=== Dataset content ===

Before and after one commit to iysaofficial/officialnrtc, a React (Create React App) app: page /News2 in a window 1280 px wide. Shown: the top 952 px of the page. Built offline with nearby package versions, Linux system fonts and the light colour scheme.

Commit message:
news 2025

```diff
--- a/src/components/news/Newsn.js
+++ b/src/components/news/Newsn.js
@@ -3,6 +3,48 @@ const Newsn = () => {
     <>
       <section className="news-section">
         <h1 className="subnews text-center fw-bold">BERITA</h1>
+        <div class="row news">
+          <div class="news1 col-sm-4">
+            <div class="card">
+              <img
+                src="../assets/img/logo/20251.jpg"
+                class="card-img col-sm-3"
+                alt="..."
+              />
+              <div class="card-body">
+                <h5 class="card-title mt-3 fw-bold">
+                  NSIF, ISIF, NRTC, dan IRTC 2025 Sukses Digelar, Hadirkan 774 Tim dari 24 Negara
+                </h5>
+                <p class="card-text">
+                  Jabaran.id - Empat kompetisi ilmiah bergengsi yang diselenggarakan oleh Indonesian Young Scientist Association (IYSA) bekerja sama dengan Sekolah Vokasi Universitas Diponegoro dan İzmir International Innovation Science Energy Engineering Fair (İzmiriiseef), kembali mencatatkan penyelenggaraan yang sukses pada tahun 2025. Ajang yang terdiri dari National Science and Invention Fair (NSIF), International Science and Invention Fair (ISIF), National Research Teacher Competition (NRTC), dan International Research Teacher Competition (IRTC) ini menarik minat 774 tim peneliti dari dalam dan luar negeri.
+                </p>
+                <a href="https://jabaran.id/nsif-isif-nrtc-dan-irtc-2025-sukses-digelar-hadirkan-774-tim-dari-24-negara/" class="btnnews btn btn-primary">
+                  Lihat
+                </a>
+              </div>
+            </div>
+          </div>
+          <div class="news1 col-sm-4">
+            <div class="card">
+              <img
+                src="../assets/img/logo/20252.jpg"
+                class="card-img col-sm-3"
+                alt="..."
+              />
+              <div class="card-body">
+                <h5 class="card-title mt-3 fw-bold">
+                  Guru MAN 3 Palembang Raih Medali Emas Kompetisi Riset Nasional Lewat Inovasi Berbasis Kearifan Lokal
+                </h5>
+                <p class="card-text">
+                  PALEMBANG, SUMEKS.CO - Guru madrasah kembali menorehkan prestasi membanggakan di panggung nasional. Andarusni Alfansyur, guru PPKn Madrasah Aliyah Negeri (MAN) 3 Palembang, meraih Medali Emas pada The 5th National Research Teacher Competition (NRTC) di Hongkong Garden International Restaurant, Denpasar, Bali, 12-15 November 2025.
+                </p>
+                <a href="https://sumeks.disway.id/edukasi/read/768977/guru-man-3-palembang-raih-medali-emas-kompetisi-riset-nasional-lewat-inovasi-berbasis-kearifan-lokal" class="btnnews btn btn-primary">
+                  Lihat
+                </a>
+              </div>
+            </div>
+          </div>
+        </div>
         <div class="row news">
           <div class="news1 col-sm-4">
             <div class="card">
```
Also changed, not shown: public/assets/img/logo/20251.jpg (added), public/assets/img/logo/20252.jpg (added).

===

• _Task statement_:
Return each line above precisely as written.

• _Task solution_:
Before and after one commit to iysaofficial/officialnrtc, a React (Create React App) app: page /News2 in a window 1280 px wide. Shown: the top 952 px of the page. Built offline with nearby package versions, Linux system fonts and the light colour scheme.

Commit message:
news 2025

```diff
--- a/src/components/news/Newsn.js
+++ b/src/components/news/Newsn.js
@@ -3,6 +3,48 @@ const Newsn = () => {
     <>
       <section className="news-section">
         <h1 className="subnews text-center fw-bold">BERITA</h1>
+        <div class="row news">
+          <div class="news1 col-sm-4">
+            <div class="card">
+              <img
+                src="../assets/img/logo/20251.jpg"
+                class="card-img col-sm-3"
+                alt="..."
+              />
+              <div class="card-body">
+                <h5 class="card-title mt-3 fw-bold">
+                  NSIF, ISIF, NRTC, dan IRTC 2025 Sukses Digelar, Hadirkan 774 Tim dari 24 Negara
+                </h5>
+                <p class="card-text">
+                  Jabaran.id - Empat kompetisi ilmiah bergengsi yang diselenggarakan oleh Indonesian Young Scientist Association (IYSA) bekerja sama dengan Sekolah Vokasi Universitas Diponegoro dan İzmir International Innovation Science Energy Engineering Fair (İzmiriiseef), kembali mencatatkan penyelenggaraan yang sukses pada tahun 2025. Ajang yang terdiri dari National Science and Invention Fair (NSIF), International Science and Invention Fair (ISIF), National Research Teacher Competition (NRTC), dan International Research Teacher Competition (IRTC) ini menarik minat 774 tim peneliti dari dalam dan luar negeri.
+                </p>
+                <a href="https://jabaran.id/nsif-isif-nrtc-dan-irtc-2025-sukses-digelar-hadirkan-774-tim-dari-24-negara/" class="btnnews btn btn-primary">
+                  Lihat
+                </a>
+              </div>
+            </div>
+          </div>
+          <div class="news1 col-sm-4">
+            <div class="card">
+              <img
+                src="../assets/img/logo/20252.jpg"
+                class="card-img col-sm-3"
+                alt="..."
+              />
+              <div class="card-body">
+                <h5 class="card-title mt-3 fw-bold">
+                  Guru MAN 3 Palembang Raih Medali Emas Kompetisi Riset Nasional Lewat Inovasi Berbasis Kearifan Lokal
+                </h5>
+                <p class="card-text">
+                  PALEMBANG, SUMEKS.CO - Guru madrasah kembali menorehkan prestasi membanggakan di panggung nasional. Andarusni Alfansyur, guru PPKn Madrasah Aliyah Negeri (MAN) 3 Palembang, meraih Medali Emas pada The 5th National Research Teacher Competition (NRTC) di Hongkong Garden International Restaurant, Denpasar, Bali, 12-15 November 2025.
+                </p>
+                <a href="https://sumeks.disway.id/edukasi/read/768977/guru-man-3-palembang-raih-medali-emas-kompetisi-riset-nasional-lewat-inovasi-berbasis-kearifan-lokal" class="btnnews btn btn-primary">
+                  Lihat
+                </a>
+              </div>
+            </div>
+          </div>
+        </div>
         <div class="row news">
           <div class="news1 col-sm-4">
             <div class="card">
```
Also changed, not shown: public/assets/img/logo/20251.jpg (added), public/assets/img/logo/20252.jpg (added).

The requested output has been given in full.